Home values continued to rise in July, according to the Quicken Loans Home Value Index (HVI), the only measure of home value changes based solely on appraisals. The national index reflected a 1.43% increase from June, and a year-over-year gain of 6.24%.

Homeowners and appraisers had differing opinions of home values in July, but the value perceptions didn't vary as widely as in June. The average appraisal was 1.69% lower than homeowners' estimated value, according to the national HPPI. This is compared to a difference of 1.93% in June. Bucking the national trend, homeowner perception has not kept up with rising home values in the west. Appraised values were higher than homeowners estimated in Western cities including Denver, San Jose and San Francisco – by as much as 3.10%, 2.52% and 2.36% respectively.

"One of the most important things for consumers to take away from the HPPI is just how regionalized housing truly is," said Quicken Loans Chief Economist Bob Walters. "While those on the West coast are being surprised by their high appraisals, homeowners in the Northeast and Midwest are more likely to be shocked by their low values. If homeowners keep an eye on local home sales, they can be better aware of their current home value and not be shocked when they go to sell or refinance."

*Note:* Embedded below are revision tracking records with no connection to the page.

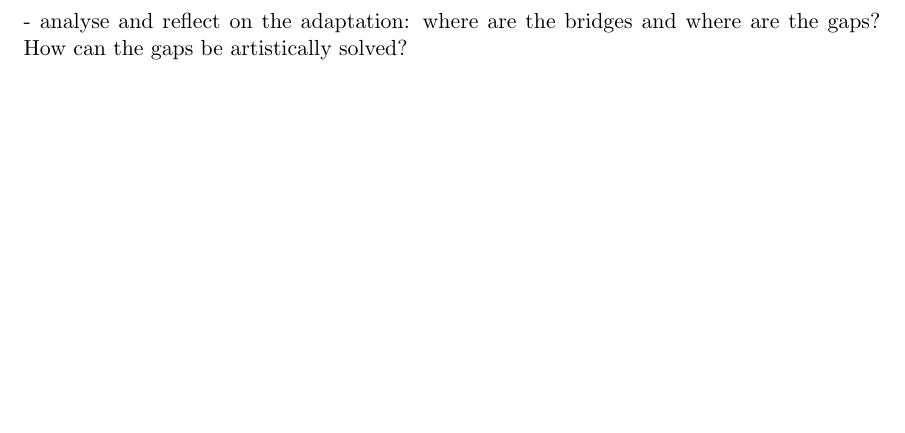
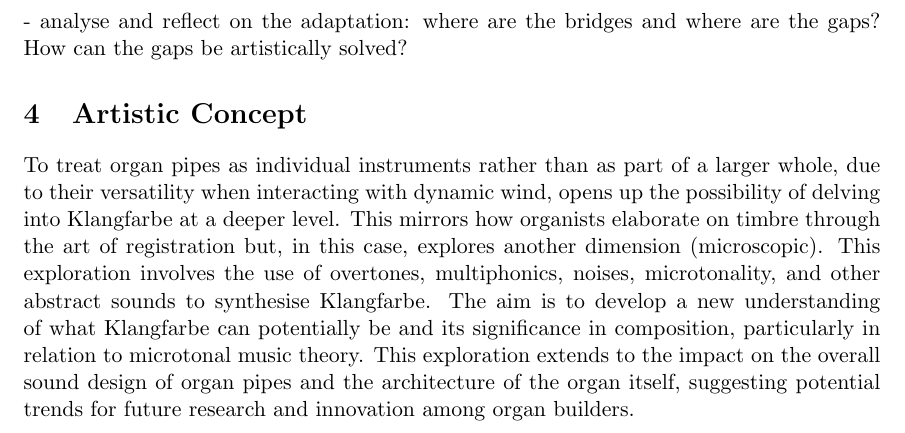
Before and after one commit to msilvaorendain/The-Plasticity-of-the-Pipe-Microtonality-as-Sound-Synthesis, a LaTeX document (Methodology.tex): part of page 2 of 2, cut so that both start at the same text, the shorter picture padded with empty space. Compiled offline with pdfLaTeX.

Commit message:
Added Artistic Concept and thoughts

```diff
--- a/Methodology.tex
+++ b/Methodology.tex
@@ -40,12 +41,11 @@
 \\
 - analyse and reflect on the adaptation: where are the bridges and where are the gaps? How can the gaps be artistically solved?
 
-%\subsection{}
+\section{Artistic Concept}
 
-
-
-
+To treat organ pipes as individual instruments rather than as part of a larger whole, due to their versatility when interacting with dynamic wind, opens up the possibility of delving into Klangfarbe at a deeper level. This mirrors how organists elaborate on timbre through the art of registration but, in this case, explores another dimension (microscopic). This exploration involves the use of overtones, multiphonics, noises, microtonality, and other abstract sounds to synthesise Klangfarbe. The aim is to develop a new understanding of what Klangfarbe can potentially be and its significance in composition, particularly in relation to microtonal music theory. This exploration extends to the impact on the overall sound design of organ pipes and the architecture of the organ itself, suggesting potential trends for future research and innovation among organ builders.
 \end{document}
 
+What research in the MA can help me base the proposal for a PhD? What data/information can help me build my Exposé? --- What do I want to propose for PhD? Where? What is the final goal and fiel of research?
 
 1. Problem/Research Question
```
Also changed, not shown: Methodology.tex (7 more changed lines).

Appraisals continued their upward march in July rising 1.43% since June, as reported by the national HVI. This is a quicker pace than the previous month, when home values rose 0.84%. The annual growth continues a trend of especially strong year-over-year appreciation, increasing 6.24% since the same period one year ago. All four regions reflected the robust growth shown nationally with annual increases that ranged from 3.85% in the Northeast to 6.84% in the Midwest.

"Home values across the country have been growing at rapid pace, driven by especially enthusiastic buyers this summer," said Walters. "While the lack of inventory compared to the mass of interested buyers has been the narrative for some time, the effect on the market has intensified as competition for available homes heated up and quickened the pace of rising home values."